Data section =>

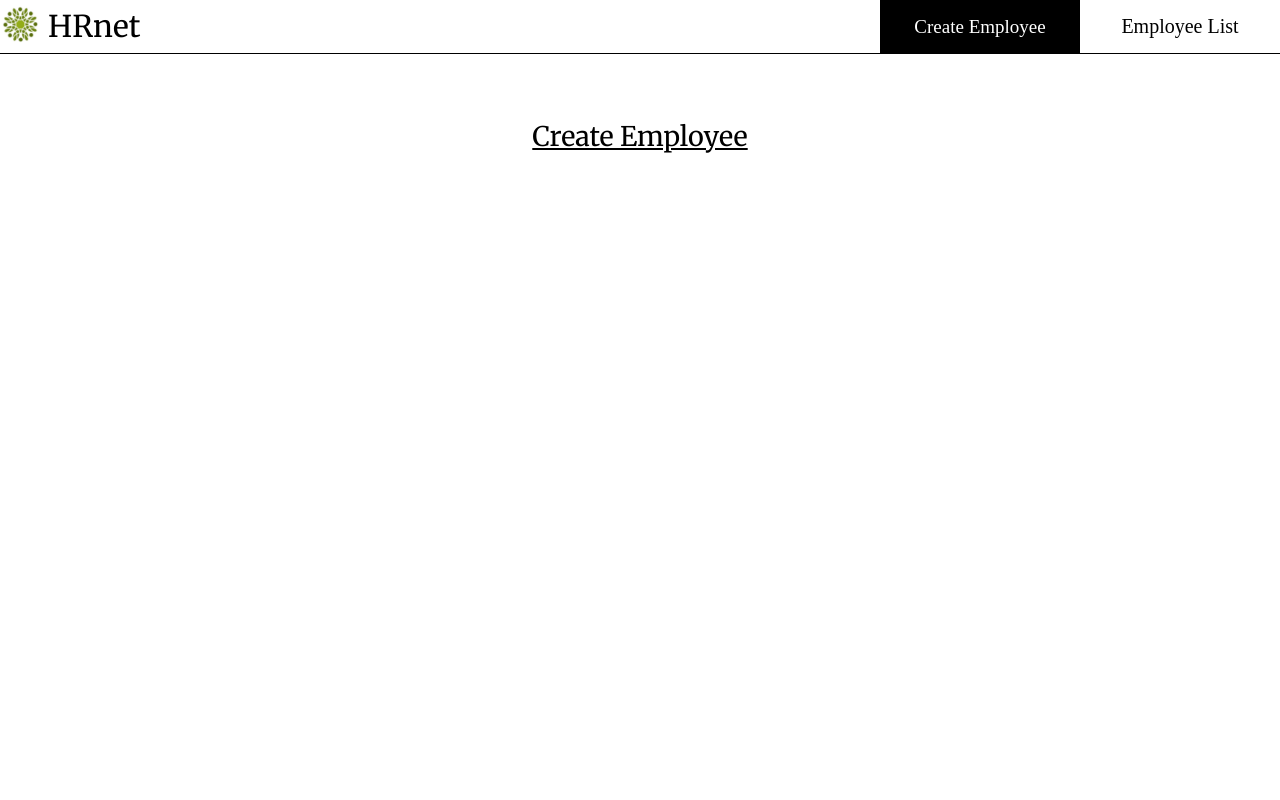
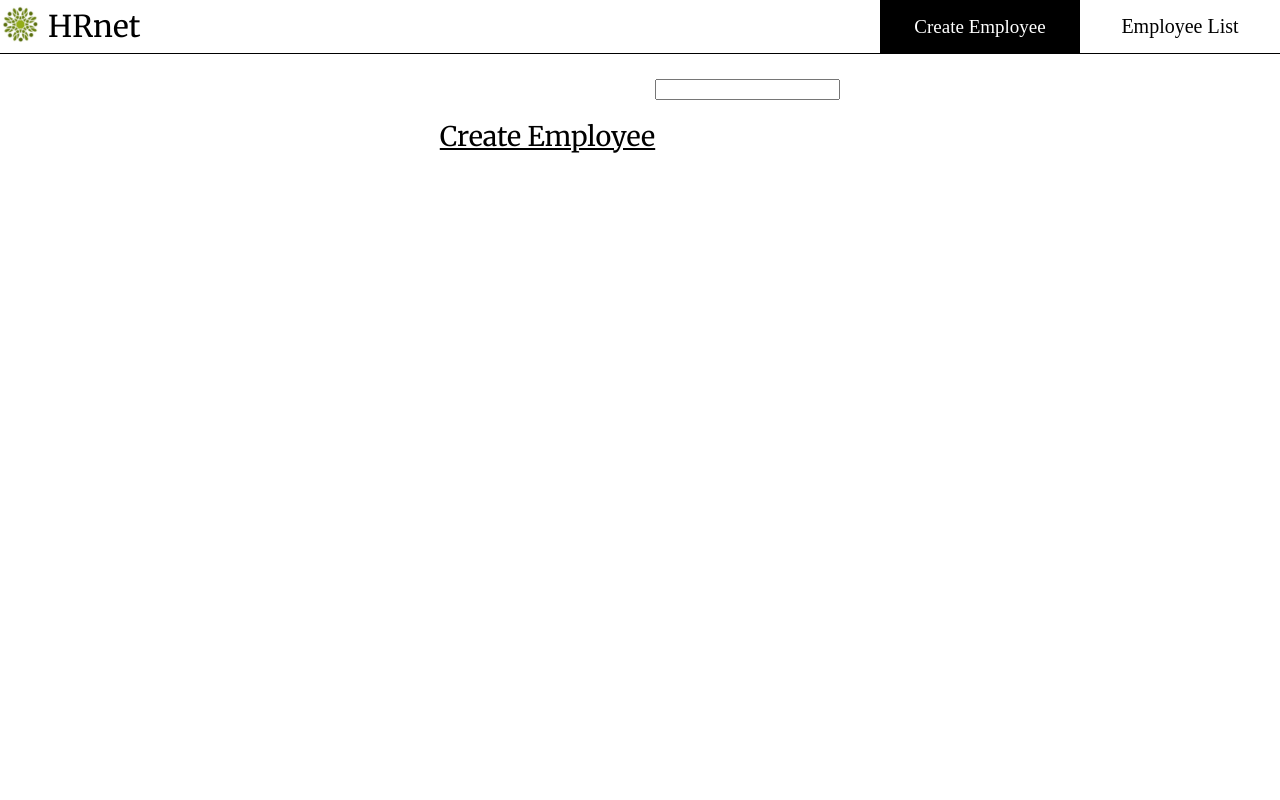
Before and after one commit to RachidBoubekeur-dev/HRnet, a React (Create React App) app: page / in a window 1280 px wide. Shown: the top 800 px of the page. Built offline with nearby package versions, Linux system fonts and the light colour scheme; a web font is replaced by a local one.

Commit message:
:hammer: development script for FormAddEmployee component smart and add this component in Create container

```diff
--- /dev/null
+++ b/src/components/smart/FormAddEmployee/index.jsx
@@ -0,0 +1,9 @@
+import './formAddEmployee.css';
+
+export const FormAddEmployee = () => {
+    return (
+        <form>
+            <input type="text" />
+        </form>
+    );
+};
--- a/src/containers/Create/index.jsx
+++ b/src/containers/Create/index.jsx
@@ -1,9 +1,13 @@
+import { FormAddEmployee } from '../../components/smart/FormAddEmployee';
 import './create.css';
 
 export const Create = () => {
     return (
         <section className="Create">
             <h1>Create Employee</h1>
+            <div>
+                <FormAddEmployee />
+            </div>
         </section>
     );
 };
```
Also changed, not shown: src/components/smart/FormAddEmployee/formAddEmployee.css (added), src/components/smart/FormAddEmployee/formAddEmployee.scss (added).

To do =>
Set down each entry again exactly as written. Pictures stay out.

Task solution =>
Before and after one commit to RachidBoubekeur-dev/HRnet, a React (Create React App) app: page / in a window 1280 px wide. Shown: the top 800 px of the page. Built offline with nearby package versions, Linux system fonts and the light colour scheme; a web font is replaced by a local one.

Commit message:
:hammer: development script for FormAddEmployee component smart and add this component in Create container

```diff
--- /dev/null
+++ b/src/components/smart/FormAddEmployee/index.jsx
@@ -0,0 +1,9 @@
+import './formAddEmployee.css';
+
+export const FormAddEmployee = () => {
+    return (
+        <form>
+            <input type="text" />
+        </form>
+    );
+};
--- a/src/containers/Create/index.jsx
+++ b/src/containers/Create/index.jsx
@@ -1,9 +1,13 @@
+import { FormAddEmployee } from '../../components/smart/FormAddEmployee';
 import './create.css';
 
 export const Create = () => {
     return (
         <section className="Create">
             <h1>Create Employee</h1>
+            <div>
+                <FormAddEmployee />
+            </div>
         </section>
     );
 };
```
Also changed, not shown: src/components/smart/FormAddEmployee/formAddEmployee.css (added), src/components/smart/FormAddEmployee/formAddEmployee.scss (added).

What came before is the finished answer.